Throughout these sessions, I have used the word ecclesia (singular) for the usual word church and ecclesiae (plural) to indicate a church in a particular geographic place, i.e., the ecclesiae at Corinth, meaning the whole of the many smaller ecclesia that met in homes in Corinth. This is to distinguish between the Institutional Church model (IC) and ecclesia that meet in cities and towns around the world. The ecclesiae written about by the authors of the Second Testament were not the same as what the “church” has become over the years of its existence. Usually, but not always, folks think of a church as a place where they go to a building and set in rows of pews and listen to music and sometimes sing and listen to sermons by a pastor or senior pastor. The ecclesiae of the Second Testament time did not invoke this model.


I have discovered over the years that if you want to try and change minds about something special, you have to venture out and reword it in order to grasp a foothold for a new refreshed understanding of the idea presented by the word. Such is the case between "church" and "ecclesia."


Happy Reading!

Read Me Second


Referenced verses in the text of this study are not used to prove some point of view. They are merely markers where the subject matter is referenced by other books and authors.

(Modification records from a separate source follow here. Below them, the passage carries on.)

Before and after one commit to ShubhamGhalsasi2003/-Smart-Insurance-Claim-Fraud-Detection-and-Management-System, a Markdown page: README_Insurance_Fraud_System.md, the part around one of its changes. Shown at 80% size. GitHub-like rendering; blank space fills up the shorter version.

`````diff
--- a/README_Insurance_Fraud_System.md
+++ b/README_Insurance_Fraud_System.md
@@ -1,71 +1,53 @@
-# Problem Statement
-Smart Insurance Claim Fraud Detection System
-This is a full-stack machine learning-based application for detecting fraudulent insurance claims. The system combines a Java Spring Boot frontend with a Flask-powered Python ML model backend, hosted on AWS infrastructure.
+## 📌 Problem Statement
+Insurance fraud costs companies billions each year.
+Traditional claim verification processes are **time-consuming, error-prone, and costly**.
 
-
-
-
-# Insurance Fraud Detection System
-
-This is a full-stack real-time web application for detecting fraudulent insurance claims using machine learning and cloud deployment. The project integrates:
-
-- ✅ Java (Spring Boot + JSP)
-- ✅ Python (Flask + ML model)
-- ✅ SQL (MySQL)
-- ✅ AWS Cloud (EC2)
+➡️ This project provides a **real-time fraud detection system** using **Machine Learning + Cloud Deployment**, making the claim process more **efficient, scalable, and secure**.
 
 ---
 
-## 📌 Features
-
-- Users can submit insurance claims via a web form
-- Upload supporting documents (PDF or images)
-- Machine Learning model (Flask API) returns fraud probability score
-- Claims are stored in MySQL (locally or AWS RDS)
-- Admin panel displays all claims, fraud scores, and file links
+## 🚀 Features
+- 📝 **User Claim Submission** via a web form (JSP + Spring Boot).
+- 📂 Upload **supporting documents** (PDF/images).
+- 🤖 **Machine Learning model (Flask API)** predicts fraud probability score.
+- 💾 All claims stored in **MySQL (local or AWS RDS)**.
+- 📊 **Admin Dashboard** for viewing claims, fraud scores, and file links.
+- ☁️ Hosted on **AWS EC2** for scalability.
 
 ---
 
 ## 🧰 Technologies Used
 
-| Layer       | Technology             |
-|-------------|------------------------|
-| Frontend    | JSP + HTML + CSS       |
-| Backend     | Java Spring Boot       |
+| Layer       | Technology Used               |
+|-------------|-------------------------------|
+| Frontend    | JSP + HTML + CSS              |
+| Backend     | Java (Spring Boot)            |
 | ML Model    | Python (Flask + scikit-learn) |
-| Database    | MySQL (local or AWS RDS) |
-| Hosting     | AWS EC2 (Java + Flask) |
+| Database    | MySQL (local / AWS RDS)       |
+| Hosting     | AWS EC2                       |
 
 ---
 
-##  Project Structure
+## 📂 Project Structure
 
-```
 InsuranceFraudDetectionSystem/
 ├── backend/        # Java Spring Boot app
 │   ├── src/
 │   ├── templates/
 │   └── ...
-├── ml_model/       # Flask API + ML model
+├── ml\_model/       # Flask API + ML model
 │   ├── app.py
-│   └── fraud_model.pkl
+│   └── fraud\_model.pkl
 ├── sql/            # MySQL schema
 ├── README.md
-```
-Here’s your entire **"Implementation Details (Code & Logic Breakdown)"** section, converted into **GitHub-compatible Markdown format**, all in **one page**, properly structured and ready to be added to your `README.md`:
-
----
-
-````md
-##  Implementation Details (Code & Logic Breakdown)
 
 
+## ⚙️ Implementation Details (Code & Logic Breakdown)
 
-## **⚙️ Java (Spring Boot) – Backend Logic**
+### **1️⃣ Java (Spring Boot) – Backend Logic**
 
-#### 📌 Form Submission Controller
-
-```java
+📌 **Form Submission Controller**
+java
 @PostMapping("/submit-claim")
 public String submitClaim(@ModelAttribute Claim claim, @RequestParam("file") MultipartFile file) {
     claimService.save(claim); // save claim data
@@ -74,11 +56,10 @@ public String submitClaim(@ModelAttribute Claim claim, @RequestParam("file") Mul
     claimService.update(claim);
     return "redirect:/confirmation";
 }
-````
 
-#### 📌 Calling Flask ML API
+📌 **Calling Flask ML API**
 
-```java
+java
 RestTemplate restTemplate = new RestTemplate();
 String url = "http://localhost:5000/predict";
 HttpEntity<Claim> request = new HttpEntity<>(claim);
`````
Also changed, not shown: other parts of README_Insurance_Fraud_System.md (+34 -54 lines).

To gain a larger view of each quote, a serious student of the Holy Writ would take the time to view the reference and see what the background is. The background provides tracks on which the meaning of a text rides. So knowing the context of a referenced passage would help the reader to gain a more thorough understanding of an author than just the words quoted and marked by a verse number that was not a part of the original author's text, which as you might remember was performed on the text in a random fashion many years later.


Happy Reading!

Read Me Third


The verses that are referenced in these sessions are not meant to prove a point. They are simply pointers to where the idea being written about may have a correlation. In order to see if they accomplish the thesis presented by the original author, a student should read, at a minimum, the chapter in which the verse is found as well as trying to ascertain what the original author may have meant to say to the original audience.


Of course, this is a lot of work but it is beneficial work. If one does not understand what the author meant when it was written and the audience could not have understood by what was written, then the words on the page can mean anything that a present reader may assign as a meaning, thus distorting what God was inspiring for the original writer to write to the original audience to hear.

A great and recent book by N.T. Wright and Michael F. Bird entitled The New Testament in Its World would be a wonderful addition to your reading helps.


Happy Reading!

Jesus Followers


There are many synonyms to use for the word believer, which is the most common word for a person who has "converted" to follow Jesus. I have chosen "Jesus follower(s) or follower(s) of Jesus instead of the word believer in these presentations to allow the reader an opportunity to move away from the idea of believer which conjures up the possible thought of "ascent" to a set of doctrines that have been assembled by different groups over the centuries and show up in this day and age as a set of statements posted on web sites and other written material. These sets of beliefs are suggested by many as the ones that one should ascent to so that upon death the one who assents can go to heaven, i.e., just believe and you are good to go. Jesus followers/followers of Jesus suggest an action that one should take. Remember, Jesus told his disciples to follow him. Yes, belief is important, but one must move beyond belief to action.


(See "Discipleship" Dictionary of Jesus and the Gospels. 182-188.)